Why Become a Dental Assistant?

Pin on PinterestShare on FacebookShare on Google+Tweet about this on TwitterShare on LinkedIn

Dental assistants enjoy enviable schedules, help their patients smile and happen to be in high demand… but is it the right healthcare job for you? We’re taking a look at this popular field and discussing what it takes to make it your career.

Job Overview: What Do Dental Assistants Do?

Dental assistants are tasked with a wide variety of job responsibilities, from basic documentation and paperwork to taking X-rays and assisting dentists with patient care — and each state has specific regulations that dictate what its dental assistants can and cannot do.

Some of the most common duties include the following:

  • Prep patients for treatments and procedures
  • Sterilize dental instruments
  • Supply dentists with essential tools and instruments throughout procedures
  • Instruct patients on proper oral hygiene techniques
  • Process X-rays
  • Complete medical paperwork
  • Schedule patient appointments
  • Assist with billing
  • Help perform laboratory tasks

Depending on the state in which they work, dental assistants are sometimes allowed to perform the following procedures:

  • Fluoride application
  • Sealant application
  • Topical anesthetic application
  • Coronal polishing

How Do You Become a Dental Assistant?

Educational requirements for dental assistants vary widely from state to state, so it’s important to contact your state’s Board of Dental Examiners for a complete list of job requirements before enrolling in any dental assistant programs.

Many states require that dental assistants must graduate from an accredited program at a community college or vocational school and then pass a certification exam. Typically, these programs take around one year to complete, although some two-year programs are available that lead to associate’s degrees. If your state requires that you graduate from one of these programs, look for one that’s accredited by the Commission on Dental Accreditation (CODA), which is part of the American Dental Association.

Most states don’t require licenses for entry-level dental assistants, although some do. States that allow dental assistants to perform advanced procedures like coronal polishing, sealant and fluoride application and topical anesthetics typically require that their dental assistants hold certifications from the Dental Assisting National Board (DANB).

4 Perks of Being a Dental Assistant

Interested in dental assisting? These benefits make the field an appealing choice:

  1. You’ll get to help others. A person’s smile is one of the most prominent features on his or her face, and proper oral hygiene affects a person’s holistic health. As a dental assistant, you can help teach others how to care for their smiles while enhancing their overall confidence. This career is a wonderful way to interact with people of all ages, and you can help ease patients’ fears by treating them with compassion, empathy and kindness.
  2. You’ll be in demand.

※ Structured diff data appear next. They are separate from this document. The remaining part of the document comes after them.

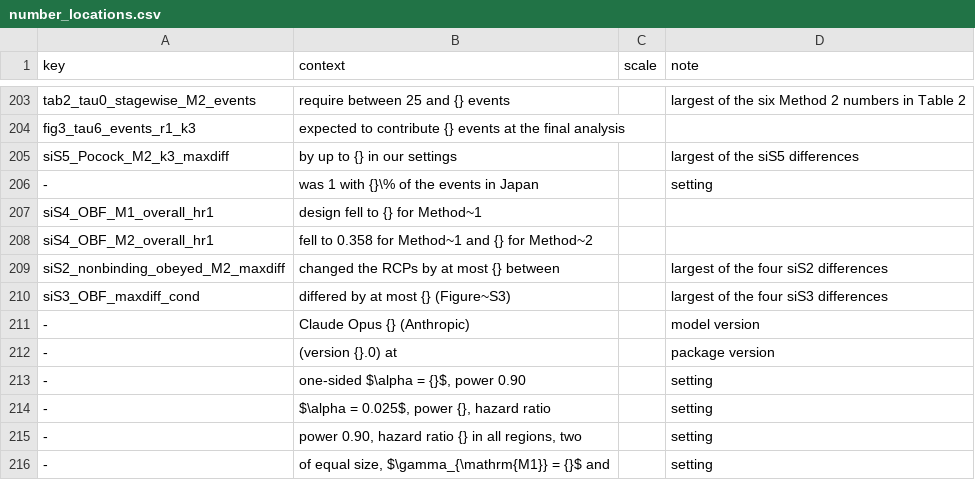
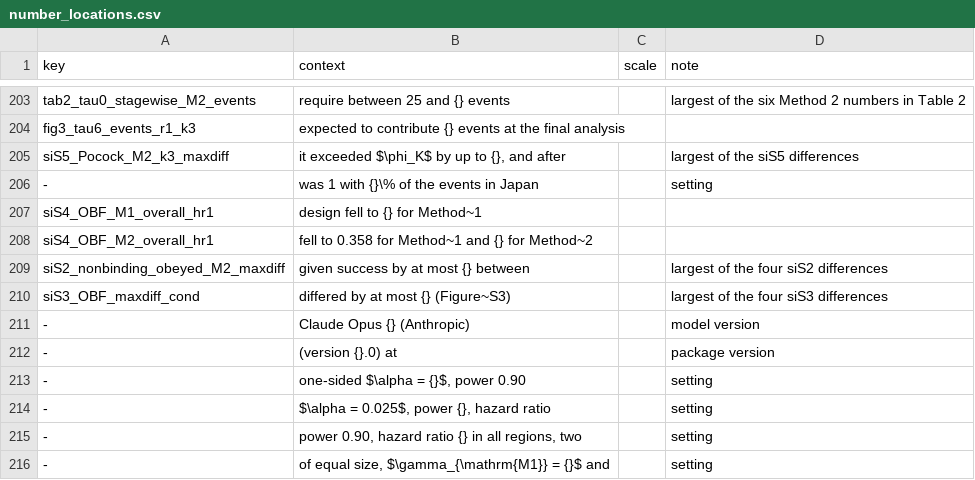
Before and after one commit to gosukehommaEX/rcpgsd, a CSV file: inst/scripts/number_locations.csv, drawn as a sheet; only a part is shown, gaps mark what is left out.

Commit message:
Clarify the simulation definitions, align the legend wording and update number locations after the independent review

```diff
--- a/inst/scripts/number_locations.csv
+++ b/inst/scripts/number_locations.csv
@@ -204,3 +204,3 @@ tab2_tau0_stagewise_M2_events,require between 25 and {} events,,largest of the s
 fig3_tau6_events_r1_k3,expected to contribute {} events at the final analysis,,
-siS5_Pocock_M2_k3_maxdiff,by up to {} in our settings,,largest of the siS5 differences
+siS5_Pocock_M2_k3_maxdiff,"it exceeded $\phi_K$ by up to {}, and after",,largest of the siS5 differences
 -,was 1 with {}\% of the events in Japan,,setting
@@ -208,3 +208,3 @@ siS4_OBF_M1_overall_hr1,design fell to {} for Method~1,,
 siS4_OBF_M2_overall_hr1,fell to 0.358 for Method~1 and {} for Method~2,,
-siS2_nonbinding_obeyed_M2_maxdiff,changed the RCPs by at most {} between,,largest of the four siS2 differences
+siS2_nonbinding_obeyed_M2_maxdiff,given success by at most {} between,,largest of the four siS2 differences
 siS3_OBF_maxdiff_cond,differed by at most {} (Figure~S3),,largest of the four siS3 differences
```
Also changed, not shown: 27 other files.
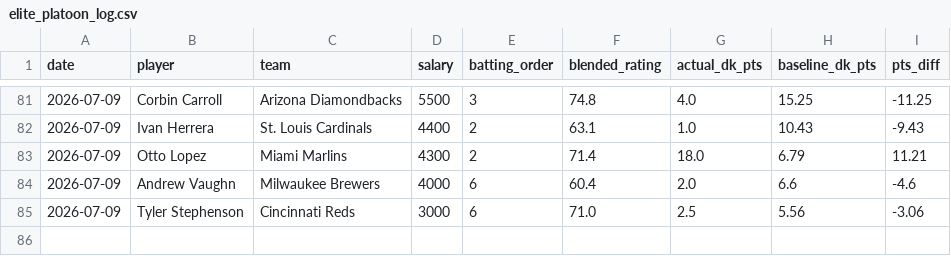
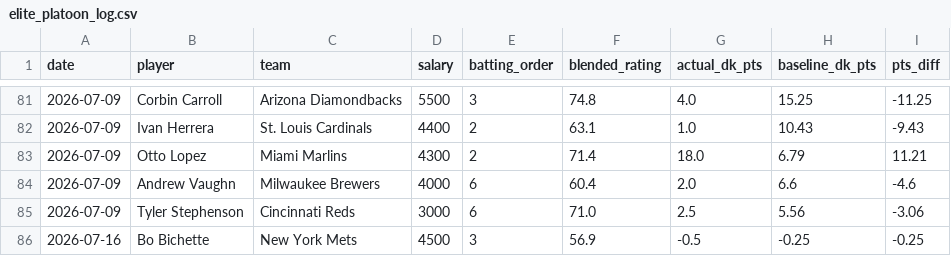
Before and after one commit to kklosowiak/MlbDFS, a CSV file: scratch/passive_tracker/signals/elite_platoon_log.csv, drawn as a sheet; only a part is shown, gaps mark what is left out; the diff names each change by its address in the sheet, - before the commit and + after, or states it on an @@ line.

```diff
--- a/scratch/passive_tracker/signals/elite_platoon_log.csv
+++ b/scratch/passive_tracker/signals/elite_platoon_log.csv
+row 86: 2026-07-16 | Bo Bichette | New York Mets | 4500 | 3 | 56.9 | -0.5 | -0.25 | -0.25
```
Also changed, not shown: scratch/passive_tracker/signals/burst_log.csv, scratch/passive_tracker/signals/platoon_trap_log.csv, 7 other files.
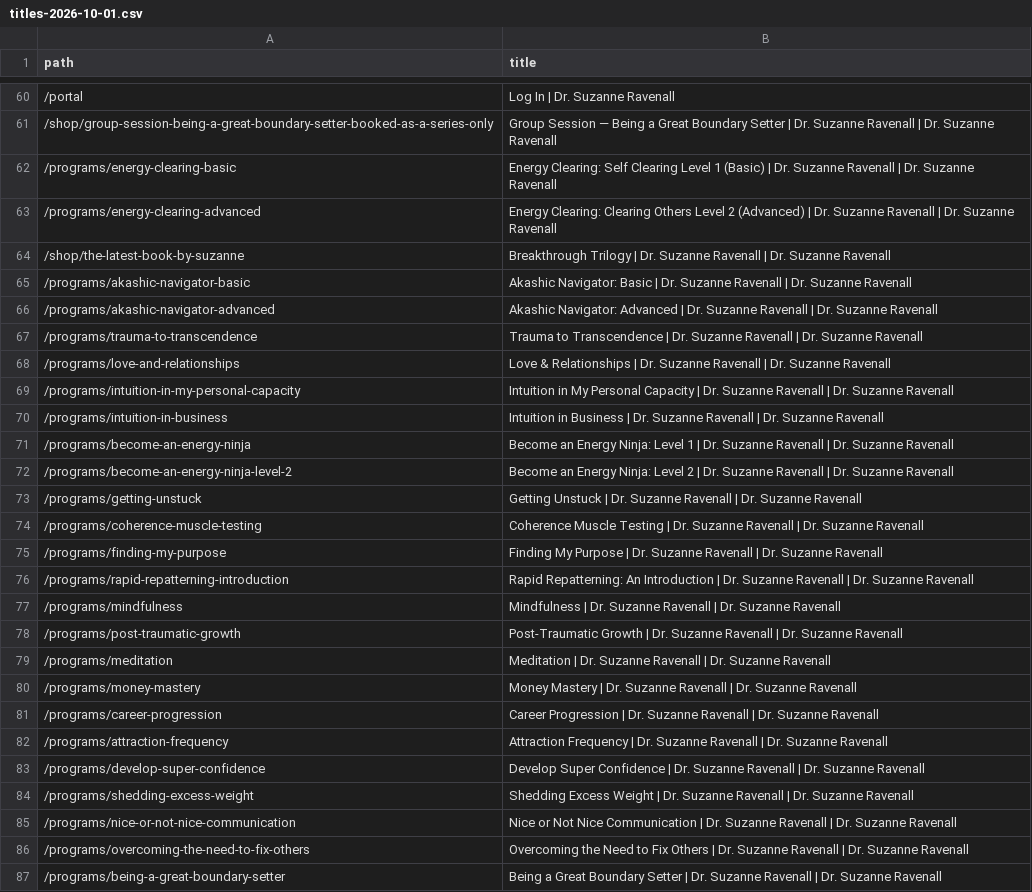
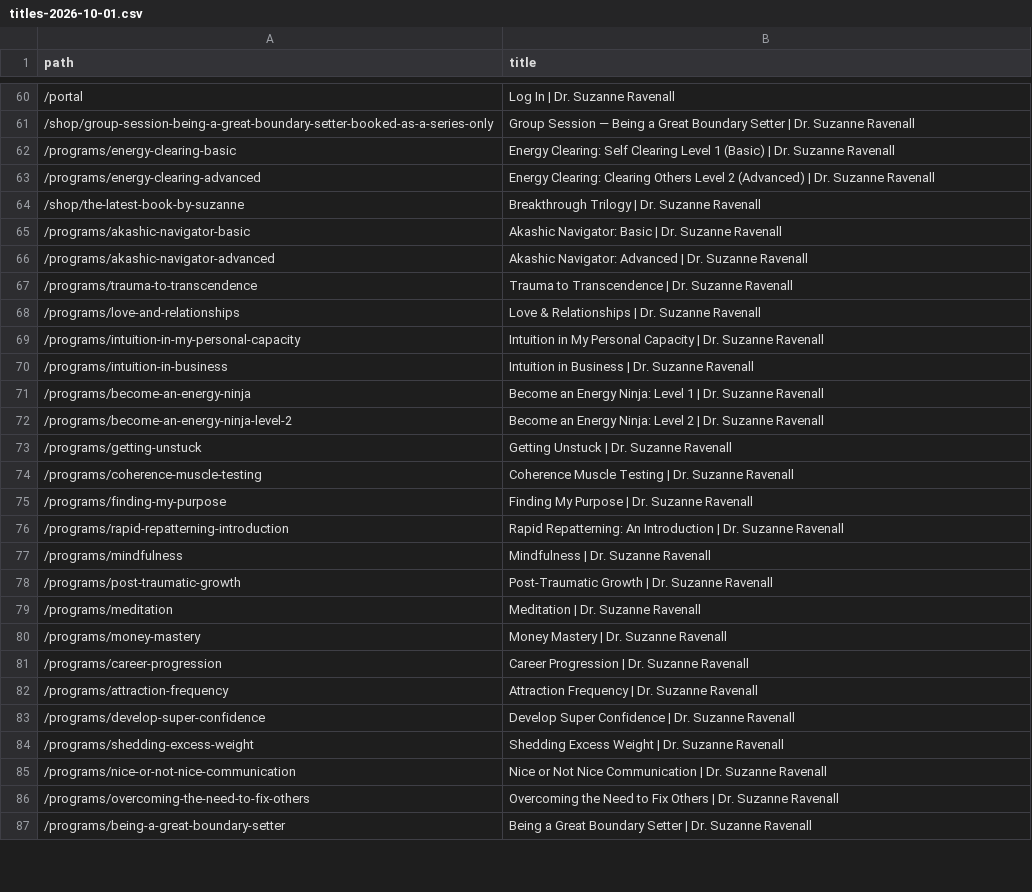
Before and after one commit to jfdercksen/suzanneravenall, a CSV file: docs/testing/results/titles-2026-10-01.csv, drawn as a sheet; only a part is shown, gaps mark what is left out; the diff covers the shown part only.

```diff
--- a/docs/testing/results/titles-2026-10-01.csv
+++ b/docs/testing/results/titles-2026-10-01.csv
@@ -60,28 +60,28 @@ path,title
 /portal,Log In | Dr. Suzanne Ravenall
-/shop/group-session-being-a-great-boundary-setter-booked-as-a-series-only,Group Session — Being a Great Boundary Setter | Dr. Suzanne Ravenall | Dr. Suzanne Ravenall
-/programs/energy-clearing-basic,Energy Clearing: Self Clearing Level 1 (Basic) | Dr. Suzanne Ravenall | Dr. Suzanne Ravenall
-/programs/energy-clearing-advanced,Energy Clearing: Clearing Others Level 2 (Advanced) | Dr. Suzanne Ravenall | Dr. Suzanne Ravenall
-/shop/the-latest-book-by-suzanne,Breakthrough Trilogy | Dr. Suzanne Ravenall | Dr. Suzanne Ravenall
-/programs/akashic-navigator-basic,Akashic Navigator: Basic | Dr. Suzanne Ravenall | Dr. Suzanne Ravenall
-/programs/akashic-navigator-advanced,Akashic Navigator: Advanced | Dr. Suzanne Ravenall | Dr. Suzanne Ravenall
-/programs/trauma-to-transcendence,Trauma to Transcendence | Dr. Suzanne Ravenall | Dr. Suzanne Ravenall
-/programs/love-and-relationships,Love & Relationships | Dr. Suzanne Ravenall | Dr. Suzanne Ravenall
-/programs/intuition-in-my-personal-capacity,Intuition in My Personal Capacity | Dr. Suzanne Ravenall | Dr. Suzanne Ravenall
-/programs/intuition-in-business,Intuition in Business | Dr. Suzanne Ravenall | Dr. Suzanne Ravenall
-/programs/become-an-energy-ninja,Become an Energy Ninja: Level 1 | Dr. Suzanne Ravenall | Dr. Suzanne Ravenall
-/programs/become-an-energy-ninja-level-2,Become an Energy Ninja: Level 2 | Dr. Suzanne Ravenall | Dr. Suzanne Ravenall
-/programs/getting-unstuck,Getting Unstuck | Dr. Suzanne Ravenall | Dr. Suzanne Ravenall
-/programs/coherence-muscle-testing,Coherence Muscle Testing | Dr. Suzanne Ravenall | Dr. Suzanne Ravenall
-/programs/finding-my-purpose,Finding My Purpose | Dr. Suzanne Ravenall | Dr. Suzanne Ravenall
-/programs/rapid-repatterning-introduction,Rapid Repatterning: An Introduction | Dr. Suzanne Ravenall | Dr. Suzanne Ravenall
-/programs/mindfulness,Mindfulness | Dr. Suzanne Ravenall | Dr. Suzanne Ravenall
-/programs/post-traumatic-growth,Post-Traumatic Growth | Dr. Suzanne Ravenall | Dr. Suzanne Ravenall
-/programs/meditation,Meditation | Dr. Suzanne Ravenall | Dr. Suzanne Ravenall
-/programs/money-mastery,Money Mastery | Dr. Suzanne Ravenall | Dr. Suzanne Ravenall
-/programs/career-progression,Career Progression | Dr. Suzanne Ravenall | Dr. Suzanne Ravenall
-/programs/attraction-frequency,Attraction Frequency | Dr. Suzanne Ravenall | Dr. Suzanne Ravenall
-/programs/develop-super-confidence,Develop Super Confidence | Dr. Suzanne Ravenall | Dr. Suzanne Ravenall
-/programs/shedding-excess-weight,Shedding Excess Weight | Dr. Suzanne Ravenall | Dr. Suzanne Ravenall
-/programs/nice-or-not-nice-communication,Nice or Not Nice Communication | Dr. Suzanne Ravenall | Dr. Suzanne Ravenall
-/programs/overcoming-the-need-to-fix-others,Overcoming the Need to Fix Others | Dr. Suzanne Ravenall | Dr. Suzanne Ravenall
-/programs/being-a-great-boundary-setter,Being a Great Boundary Setter | Dr. Suzanne Ravenall | Dr. Suzanne Ravenall
+/shop/group-session-being-a-great-boundary-setter-booked-as-a-series-only,Group Session — Being a Great Boundary Setter | Dr. Suzanne Ravenall
+/programs/energy-clearing-basic,Energy Clearing: Self Clearing Level 1 (Basic) | Dr. Suzanne Ravenall
+/programs/energy-clearing-advanced,Energy Clearing: Clearing Others Level 2 (Advanced) | Dr. Suzanne Ravenall
+/shop/the-latest-book-by-suzanne,Breakthrough Trilogy | Dr. Suzanne Ravenall
+/programs/akashic-navigator-basic,Akashic Navigator: Basic | Dr. Suzanne Ravenall
+/programs/akashic-navigator-advanced,Akashic Navigator: Advanced | Dr. Suzanne Ravenall
+/programs/trauma-to-transcendence,Trauma to Transcendence | Dr. Suzanne Ravenall
+/programs/love-and-relationships,Love & Relationships | Dr. Suzanne Ravenall
+/programs/intuition-in-my-personal-capacity,Intuition in My Personal Capacity | Dr. Suzanne Ravenall
+/programs/intuition-in-business,Intuition in Business | Dr. Suzanne Ravenall
+/programs/become-an-energy-ninja,Become an Energy Ninja: Level 1 | Dr. Suzanne Ravenall
+/programs/become-an-energy-ninja-level-2,Become an Energy Ninja: Level 2 | Dr. Suzanne Ravenall
+/programs/getting-unstuck,Getting Unstuck | Dr. Suzanne Ravenall
+/programs/coherence-muscle-testing,Coherence Muscle Testing | Dr. Suzanne Ravenall
+/programs/finding-my-purpose,Finding My Purpose | Dr. Suzanne Ravenall
+/programs/rapid-repatterning-introduction,Rapid Repatterning: An Introduction | Dr. Suzanne Ravenall
+/programs/mindfulness,Mindfulness | Dr. Suzanne Ravenall
+/programs/post-traumatic-growth,Post-Traumatic Growth | Dr. Suzanne Ravenall
+/programs/meditation,Meditation | Dr. Suzanne Ravenall
+/programs/money-mastery,Money Mastery | Dr. Suzanne Ravenall
+/programs/career-progression,Career Progression | Dr. Suzanne Ravenall
+/programs/attraction-frequency,Attraction Frequency | Dr. Suzanne Ravenall
+/programs/develop-super-confidence,Develop Super Confidence | Dr. Suzanne Ravenall
+/programs/shedding-excess-weight,Shedding Excess Weight | Dr. Suzanne Ravenall
+/programs/nice-or-not-nice-communication,Nice or Not Nice Communication | Dr. Suzanne Ravenall
+/programs/overcoming-the-need-to-fix-others,Overcoming the Need to Fix Others | Dr. Suzanne Ravenall
+/programs/being-a-great-boundary-setter,Being a Great Boundary Setter | Dr. Suzanne Ravenall
```
Also changed, not shown: 169 edited cells elsewhere in this file, 1 other file.
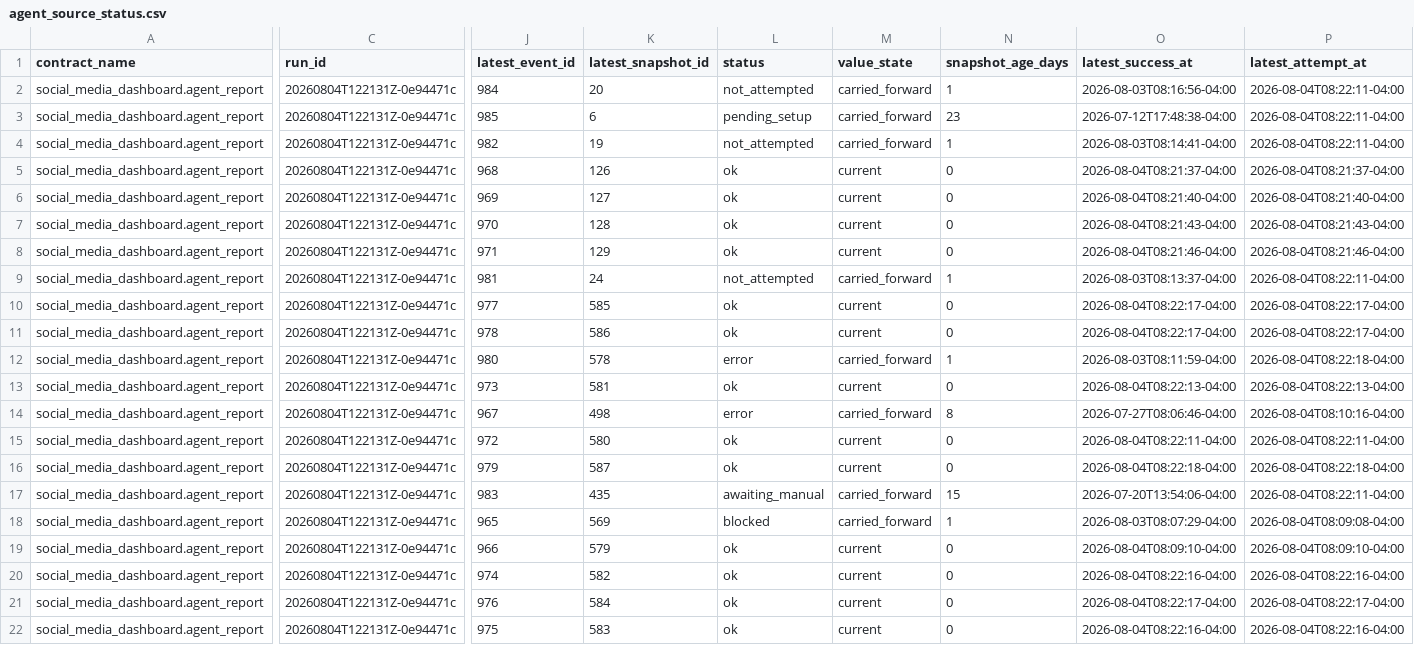
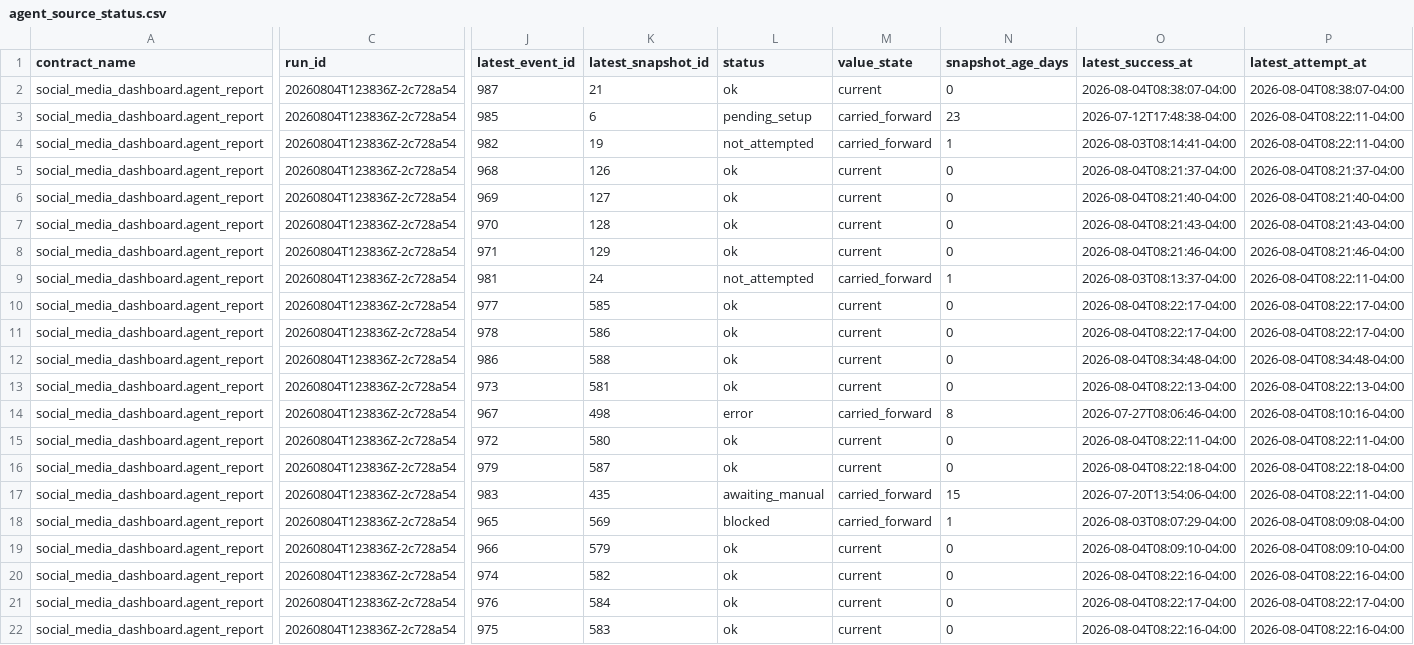
Before and after one commit to Trippaeon3/sublime-social-tracker-site, a CSV file: dashboard/data/agent_source_status.csv, drawn as a sheet; only a part is shown, gaps mark what is left out; the diff covers the shown part only; the diff names each change by its address in the sheet, - before the commit and + after, or states it on an @@ line.

```diff
--- a/dashboard/data/agent_source_status.csv
+++ b/dashboard/data/agent_source_status.csv
-C2:C22 (run_id): 20260804T122131Z-0e94471c
+C2:C22 (run_id): 20260804T123836Z-2c728a54
-J2 (latest_event_id): 984
+J2 (latest_event_id): 987
-K2 (latest_snapshot_id): 20
+K2 (latest_snapshot_id): 21
-L2 (status): not_attempted
+L2 (status): ok
-M2 (value_state): carried_forward
+M2 (value_state): current
-N2 (snapshot_age_days): 1
+N2 (snapshot_age_days): 0
-O2 (latest_success_at): 2026-08-03T08:16:56-04:00
+O2 (latest_success_at): 2026-08-04T08:38:07-04:00
-P2 (latest_attempt_at): 2026-08-04T08:22:11-04:00
+P2 (latest_attempt_at): 2026-08-04T08:38:07-04:00
-J12 (latest_event_id): 980
+J12 (latest_event_id): 986
-K12 (latest_snapshot_id): 578
+K12 (latest_snapshot_id): 588
-L12 (status): error
+L12 (status): ok
-M12 (value_state): carried_forward
+M12 (value_state): current
-N12 (snapshot_age_days): 1
+N12 (snapshot_age_days): 0
-O12 (latest_success_at): 2026-08-03T08:11:59-04:00
+O12 (latest_success_at): 2026-08-04T08:34:48-04:00
-P12 (latest_attempt_at): 2026-08-04T08:22:18-04:00
+P12 (latest_attempt_at): 2026-08-04T08:34:48-04:00
```
Also changed, not shown: 4 edited cells elsewhere in this file, dashboard/data/ahrefs_web.csv, dashboard/data/ahrefs_web_history.csv, 8 other files.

Worried about job security? This isn’t a problem for dental assistants. Faced with an aging population of Baby Boomers as well as a growing social awareness of the importance of good oral hygiene, these professionals are definitely in demand. The occupation is enjoying an above-average job growth, and these jobs are expected to continue growing by more than 30% now through 2020. As more and more dentists open up private practices across the country, employment of dental assistants is expected to grow at a faster rate than the national average for other occupations.

3. You’ll have a great schedule.

Dental offices operate on a pretty standard schedule, which makes this a wonderful career choice for healthcare professionals who don’t want to work night shifts or unpredictable hours. You can choose to work part-time (1 in 3 dental assistants do just that), or you can log full-time hours instead. Many dental offices are closed on holidays and weekends, too.

4. You’ll reap lots of job benefits.

While your exact benefits will depend on the company you work for, many dental assistants enjoy perks like medical insurance, paid sick leave and (yes) dental benefits. Dental assistants earn a median annual wage of around $36,940 as of 2016, with the highest 10% earning over $52,000 per year.

Are you considering pursuing a career as a dental assistant, or do you currently work in this growing field? Let us know in the comments!

Pin on PinterestShare on FacebookShare on Google+Tweet about this on TwitterShare on LinkedIn

Related Posts

Previous Post Next Post

Leave a Reply

Your email address will not be published. Required fields are marked *

6 shares